[Start of section]
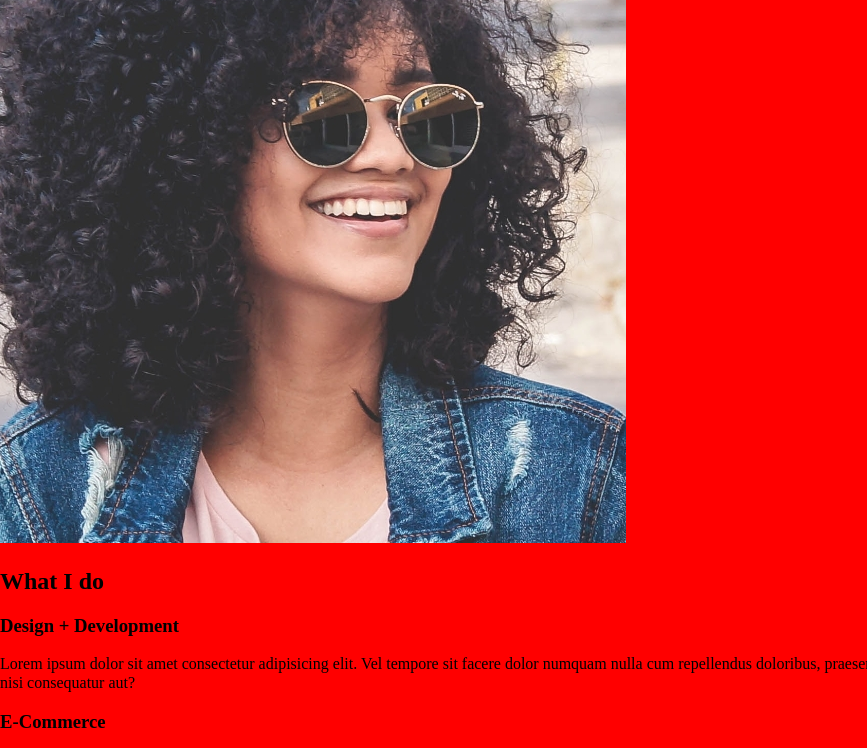
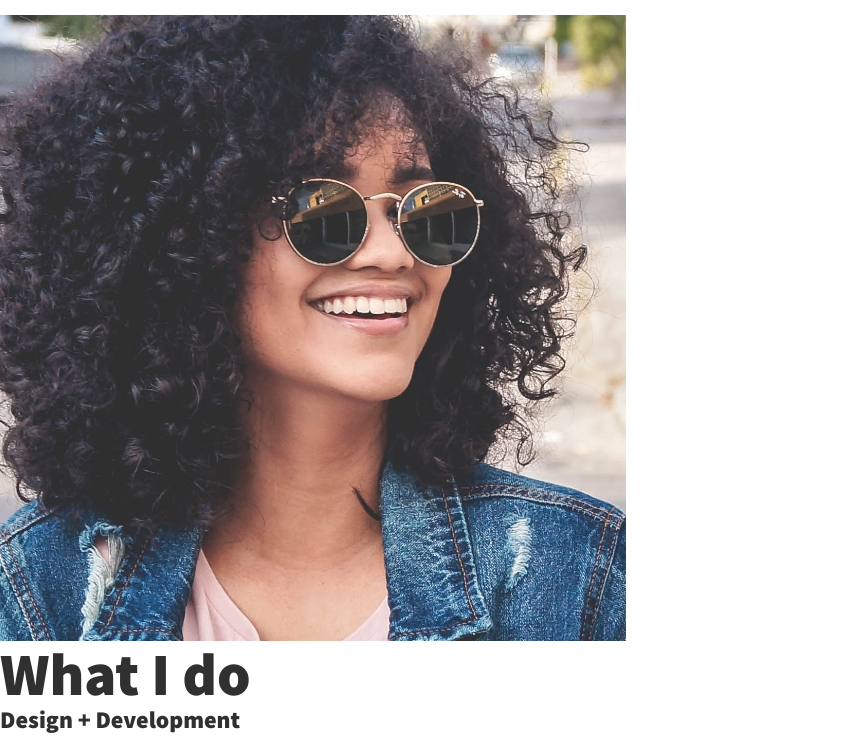
Before and after one commit to MattB1995/my_website, a website built with Vite: page index.html in a window 1280 px wide. Shown: the part 360-1108 px from the top of the page, without its empty margins (0-867 px from the left). Built offline with nearby package versions, Linux system fonts and the light colour scheme.

Commit message:
added basic css settings

```diff
--- a/css/styles.css
+++ b/css/styles.css
@@ -1,3 +1,60 @@
+*,
+*::before,
+*::after {
+    box-sizing: border-box;
+}
+/* Variables help changing styles across whole css doc with only changing the variable like in js*/
+:root {
+    --ff-primary: 'Source Sans Pro', sans-serif;
+    --ff-secondary: 'Source Code Pro', monospace;
+
+    --fw-reg: 300;
+    --fw-bold: 900;
+
+    --clr-light: #fff;
+    --clr-dark: #303030;
+    --clr-accent: #16e0bd;
+
+    --fs-h1: 3rem;
+    --fs-h2: 2.25rem;
+    --fs-h3: 1.25rem;
+    --fs-body: 1rem;
+}
+
+/* When we hit small res device (phone screen), the variables will automatically swich to these settings */
+
+@media (min-width: 800px) {
+    :root {
+        --fs-h1: 4.5rem;
+        --fs-h2: 3.75rem;
+        --fs-h3: 1.5rem;
+        --fs-body: 1.125rem;
+    }
+}
+
+/* General styles */
+
 body {
-background-color: red;
+background: var(--clr-light);
+color: var(--clr-dark);
+margin: 0;
+font-family: var(--ff-primary);
+font-size: var(--fs-body);
+line-height: 1.6;
 }
+
+img {
+    display: block;
+    max-width: 100%;
+}
+
+h1,
+h2,
+h3 {
+    line-height: 1.1;
+    margin: 0;
+}
+
+h1 { font-size: var(--fs-h1) }
+h2 { font-size: var(--fs-h2) }
+h3 { font-size: var(--fs-h3) }
--- a/index.html
+++ b/index.html
@@ -6,6 +6,12 @@
         <title>DevJane Portfolio Website</title>
         <link rel="stylesheet" href="https://cdnjs.cloudflare.com/ajax/libs/normalize/7.0.0/normalize.min.css">
         <link rel="stylesheet" href="https://cdnjs.cloudflare.com/ajax/libs/font-awesome/5.11.2/css/all.css" integrity="sha256-46qynGAkLSFpVbEBog43gvNhfrOj+BmwXdxFgVK/Kvc=" crossorigin="anonymous" />
+
+
+
+        <!-- Fonts -->
+
+        <link href="https://fonts.googleapis.com/css?family=Source+Code+Pro:400,900|Source+Sans+Pro:300,900&display=swap" rel="stylesheet">
 
         <link rel="stylesheet" href="css/styles.css">
 
```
[End of section]
* [Your assignment] Produce the full material again verbatim, with the pictures dropped.

* [Output of the task]
Before and after one commit to MattB1995/my_website, a website built with Vite: page index.html in a window 1280 px wide. Shown: the part 360-1108 px from the top of the page, without its empty margins (0-867 px from the left). Built offline with nearby package versions, Linux system fonts and the light colour scheme.

Commit message:
added basic css settings

```diff
--- a/css/styles.css
+++ b/css/styles.css
@@ -1,3 +1,60 @@
+*,
+*::before,
+*::after {
+    box-sizing: border-box;
+}
+/* Variables help changing styles across whole css doc with only changing the variable like in js*/
+:root {
+    --ff-primary: 'Source Sans Pro', sans-serif;
+    --ff-secondary: 'Source Code Pro', monospace;
+
+    --fw-reg: 300;
+    --fw-bold: 900;
+
+    --clr-light: #fff;
+    --clr-dark: #303030;
+    --clr-accent: #16e0bd;
+
+    --fs-h1: 3rem;
+    --fs-h2: 2.25rem;
+    --fs-h3: 1.25rem;
+    --fs-body: 1rem;
+}
+
+/* When we hit small res device (phone screen), the variables will automatically swich to these settings */
+
+@media (min-width: 800px) {
+    :root {
+        --fs-h1: 4.5rem;
+        --fs-h2: 3.75rem;
+        --fs-h3: 1.5rem;
+        --fs-body: 1.125rem;
+    }
+}
+
+/* General styles */
+
 body {
-background-color: red;
+background: var(--clr-light);
+color: var(--clr-dark);
+margin: 0;
+font-family: var(--ff-primary);
+font-size: var(--fs-body);
+line-height: 1.6;
 }
+
+img {
+    display: block;
+    max-width: 100%;
+}
+
+h1,
+h2,
+h3 {
+    line-height: 1.1;
+    margin: 0;
+}
+
+h1 { font-size: var(--fs-h1) }
+h2 { font-size: var(--fs-h2) }
+h3 { font-size: var(--fs-h3) }
--- a/index.html
+++ b/index.html
@@ -6,6 +6,12 @@
         <title>DevJane Portfolio Website</title>
         <link rel="stylesheet" href="https://cdnjs.cloudflare.com/ajax/libs/normalize/7.0.0/normalize.min.css">
         <link rel="stylesheet" href="https://cdnjs.cloudflare.com/ajax/libs/font-awesome/5.11.2/css/all.css" integrity="sha256-46qynGAkLSFpVbEBog43gvNhfrOj+BmwXdxFgVK/Kvc=" crossorigin="anonymous" />
+
+
+
+        <!-- Fonts -->
+
+        <link href="https://fonts.googleapis.com/css?family=Source+Code+Pro:400,900|Source+Sans+Pro:300,900&display=swap" rel="stylesheet">
 
         <link rel="stylesheet" href="css/styles.css">
 
```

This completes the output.